Reiki is a complementary health approach in which practitioners place their hands lightly on or just above a person and channel energy with the goal of facilitating the person’s own healing response. It is based on an Eastern belief in a universal energy that supports the body’s innate or natural healing abilities.
Although the therapy is not considered evidence-based, energy medicine has been practiced throughout the world for centuries. Studies on the therapy have focused largely on pain, anxiety, fatigue, and depression,1 and according to the Center for Reiki Research, approximately 76 hospitals, medical clinic and hospice programs now offer Reiki as a standard part of care.2
Palm Springs Reiki Master Practitioner Jerri Quinn treats several clients as part of their treatment protocol for depression. “Reiki complements psychotherapy and therapeutic medications because it clears the body of negative energy and places it in a state of total relaxation, which is necessary for healing to take place.”
One of the basic teachings of Reiki is that beyond our physical bodies, we have an energy body made up of our aura (energy fields), chakras (energy centers) and meridians (energy pathways). The energy fields take energy in, the chakras break it down, and the meridians distribute it throughout the body. A disturbance in the flow of this energy can cause physical illnesses or negative emotions. Reiki practitioners aim to channel positive universal life energy to problem areas to enhance healing and overall well-being.3
In her practice, Jerri sees impressive results with depression and anxiety. “The goal of anti-depressant medications and counseling are to get a person to the state where they no longer need those therapies.” She and many others believe Reiki can help facilitate that.
Carole Waddell of Indio, who has lived with anxiety for over ten years and was recently diagnosed with PTSD caused by trauma, agrees. “It seemed that no matter what physical or mental help I received, nothing was working.” Her treatment included counseling and anti-depressants, but she credits Reiki for her new found sense of hope. “Since starting Reiki, I have been feeling better about myself in mind, body and spirit. I can clearly see that before coming to the weekly sessions with Jerri, my thought patterns were clogged with issues that I could not deal with alone.”
“Being able to channel energy to help others is the greatest gift,” says Jerri who has practiced Reiki for three years. She especially likes working with animals and babies “because you can’t deny the results” recalling friends whose dog was lost and then found a year later. Their loving pet had been mistreated and starved and, when found was scared and anxious. They asked Jerri to work with their dog, and after only two Reiki treatments, he returned to the fun-loving companion they once knew.
Reiki should not be used to replace conventional care.
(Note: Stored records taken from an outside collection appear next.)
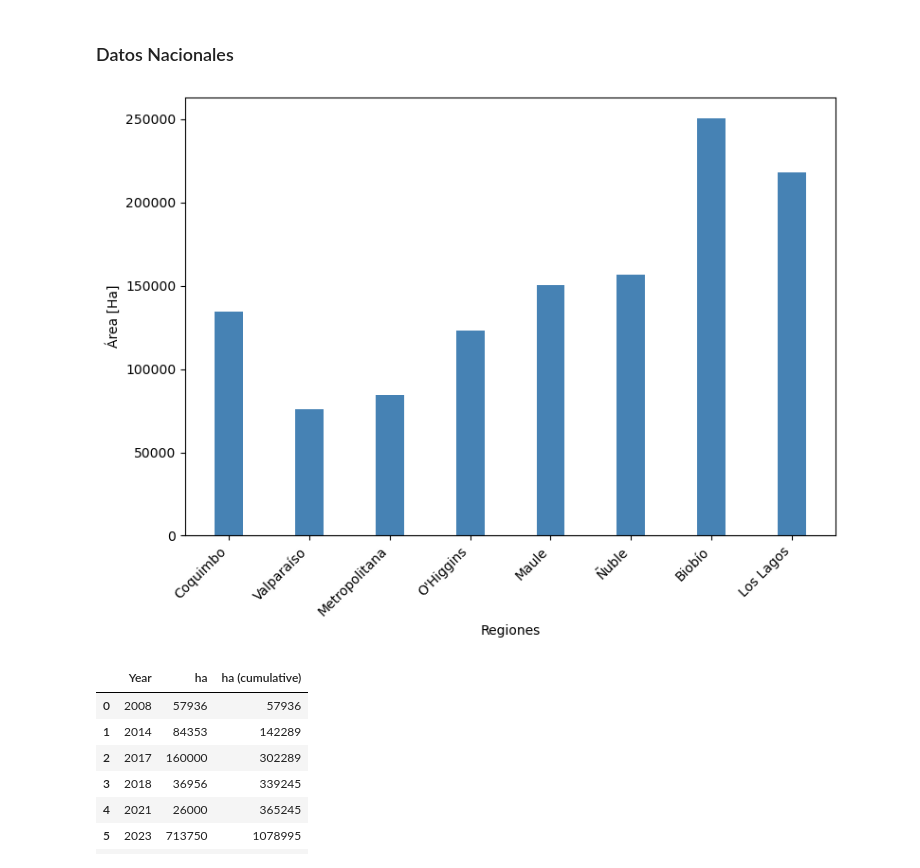
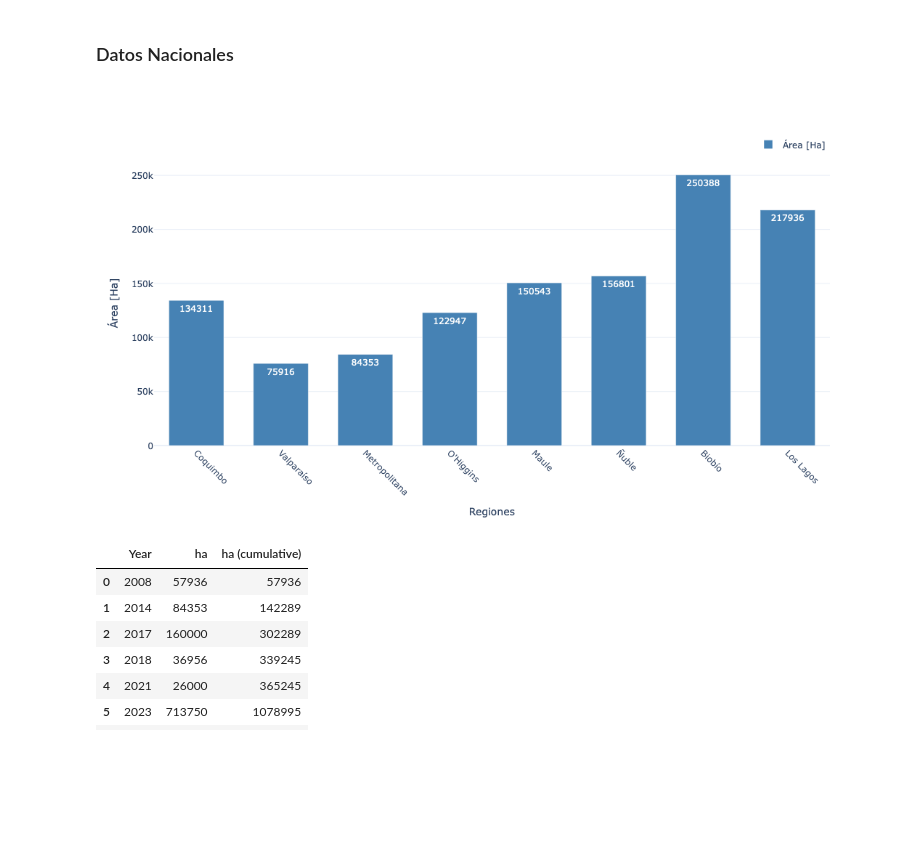
Before and after one commit to IEB-BIODATA/7NR-Indicators, a Jupyter notebook: indicadores/2_1_Area_under_restoration/2_1_Area_under_restoration.ipynb, the cells around one changed output. Cells and saved outputs as stored; diff of their text form; code cells hidden in the pictures; blank space fills up the shorter version.

```diff
--- a/indicadores/2_1_Area_under_restoration/2_1_Area_under_restoration.ipynb
+++ b/indicadores/2_1_Area_under_restoration/2_1_Area_under_restoration.ipynb
@@ -320,24 +380,49 @@ plt.close(fig)
 # %% [markdown]
 ### Datos Nacionales
 # %%
-fig, ax = plt.subplots(figsize=(8, 6))
+position = np.arange(len(data_region_ch))
 
-position = np.arange(len(data_region_ch))
-width = 0.35
+fig = go.Figure()
 
-ax.bar(position, data_region_ch["ha"], width, label="Área [Ha]", color="steelblue")
-ax.set_xlabel("Regiones")
-ax.set_ylabel("Área [Ha]")
+fig.add_trace(
+    go.Bar(
+        x=position,
+        y=data_region_ch["ha"],
+        name="Área [Ha]",
+        marker_color="steelblue",
+        text=data_region_ch["ha"].round(2),  # Show values on hover
+        hovertemplate="Región: %{x}<br>Área: %{y:.2f} Ha<extra></extra>"
+    )
+)
 
-ax.set_xticks(position)
-ax.set_xticklabels(data_region_ch["Region"], rotation=45, ha='right')
+# Update layout
+fig.update_layout(
+    width=800,
+    height=600,
+    template="plotly_white",
+    xaxis=dict(
+        title="Regiones",
+        tickvals=position,
+        ticktext=data_region_ch["Region"],
+        tickangle=45
+    ),
+    yaxis=dict(
+        title="Área [Ha]"
+    ),
+    bargap=0.35,  # equivalent to width parameter
+    showlegend=True,
+    legend=dict(
+        orientation="h",
+        yanchor="bottom",
+        y=1.02,
+        xanchor="right",
+        x=1
+    )
+)
 
-fig.tight_layout()
-fig.savefig("regiones_nacional.png")
-plt.show()
-plt.close(fig)
+fig.show()
 # %% [output]
-[figure, old version]
+[figure, new version]
 # %%
 data_time_ch = data_ch.groupby('Year')['ha'].sum().reset_index()
 data_time_ch['ha (cumulative)'] = data_time_ch['ha'].cumsum()
```
Also changed, not shown: parts of 4 cells of this notebook.
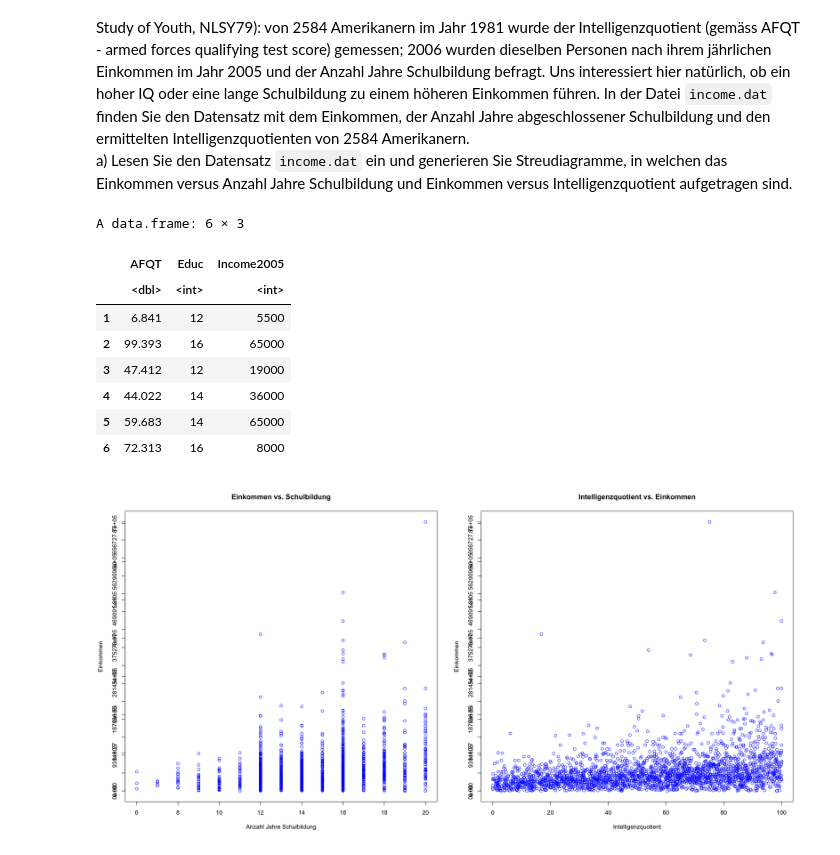
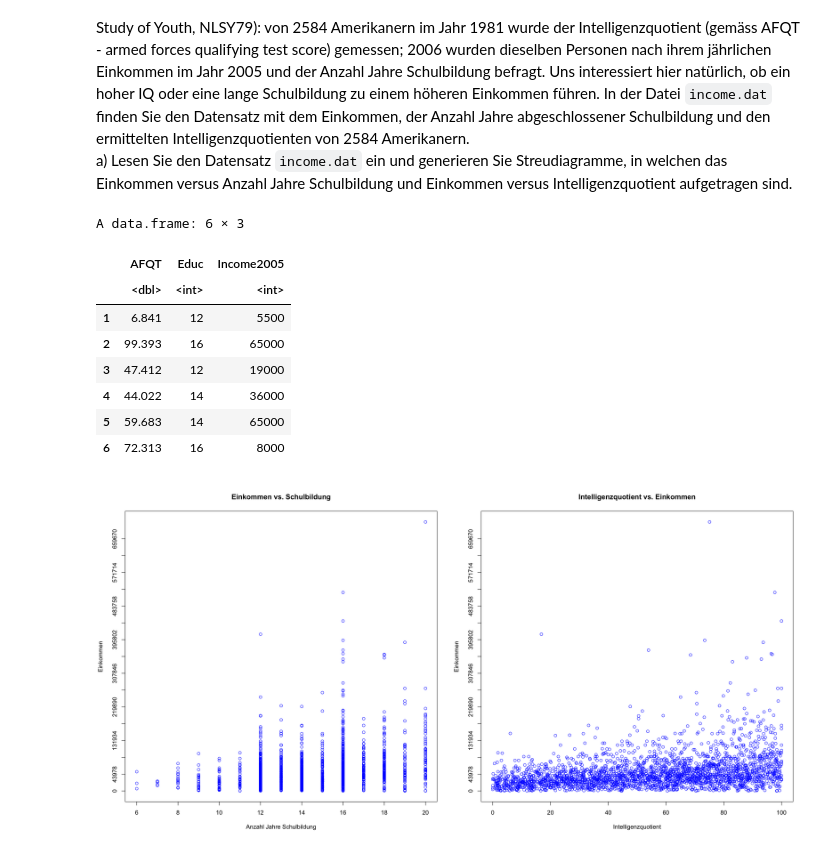
Before and after one commit to Joelius300/hslu-astat-StephanStofer, a Jupyter notebook: exercises/series03.ipynb, the cells around one changed output. Drawn from its saved outputs; the diff is of its cells as text; code cells hidden in the pictures.

```diff
--- a/exercises/series03.ipynb
+++ b/exercises/series03.ipynb
@@ -97,32 +103,34 @@ a) Lesen Sie den Datensatz `income.dat` ein und generieren Sie Streudiagramme, i
 # %%
 data <- read.table(file="income.dat", sep=" ", header=TRUE)
 head(data)
 par(mfrow=c(1,2))
 options(repr.plot.width=20, repr.plot.height=10)
 maxIncome <- max(data$Income2005)
-ypos <- seq(0,maxIncome,maxIncome/15)
+ypos <- seq(0,maxIncome,ceiling(maxIncome/16))
 plot(data$Educ, data$Income2005,
     xlab="Anzahl Jahre Schulbildung",
     ylab="Einkommen",
     main="Einkommen vs. Schulbildung",
-    col ="blue"
+    col ="blue",
+     yaxt="n"
     )
 axis(2, ypos)
 plot(data$AFQT, data$Income2005,
     xlab="Intelligenzquotient",
     ylab="Einkommen",
     main="Intelligenzquotient vs. Einkommen",
-    col ="blue"
+    col ="blue",
+     yaxt="n"
     )
 axis(2, ypos)
 # %% [output]
 A data.frame: 6 × 3
 |  | AFQT | Educ | Income2005 |
 |  | <dbl> | <int> | <int> |
 | 1 | 6.841 | 12 | 5500 |
 | 2 | 99.393 | 16 | 65000 |
 | 3 | 47.412 | 12 | 19000 |
 | 4 | 44.022 | 14 | 36000 |
 | 5 | 59.683 | 14 | 65000 |
 | 6 | 72.313 | 16 | 8000 |
-[figure, old version]
+[figure, new version]
```
Also changed, not shown: parts of 18 cells of this notebook.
If you have severe or long-lasting symptoms, see your health care provider, and as with any treatment plan, it is important to inform all your health care providers about therapies you select.
References: 1) NIH Website: https://nccih.nih.gov/health/reiki/introduction.htm; 2) http://www.centerforreikiresearch.org/; 3) reiki.org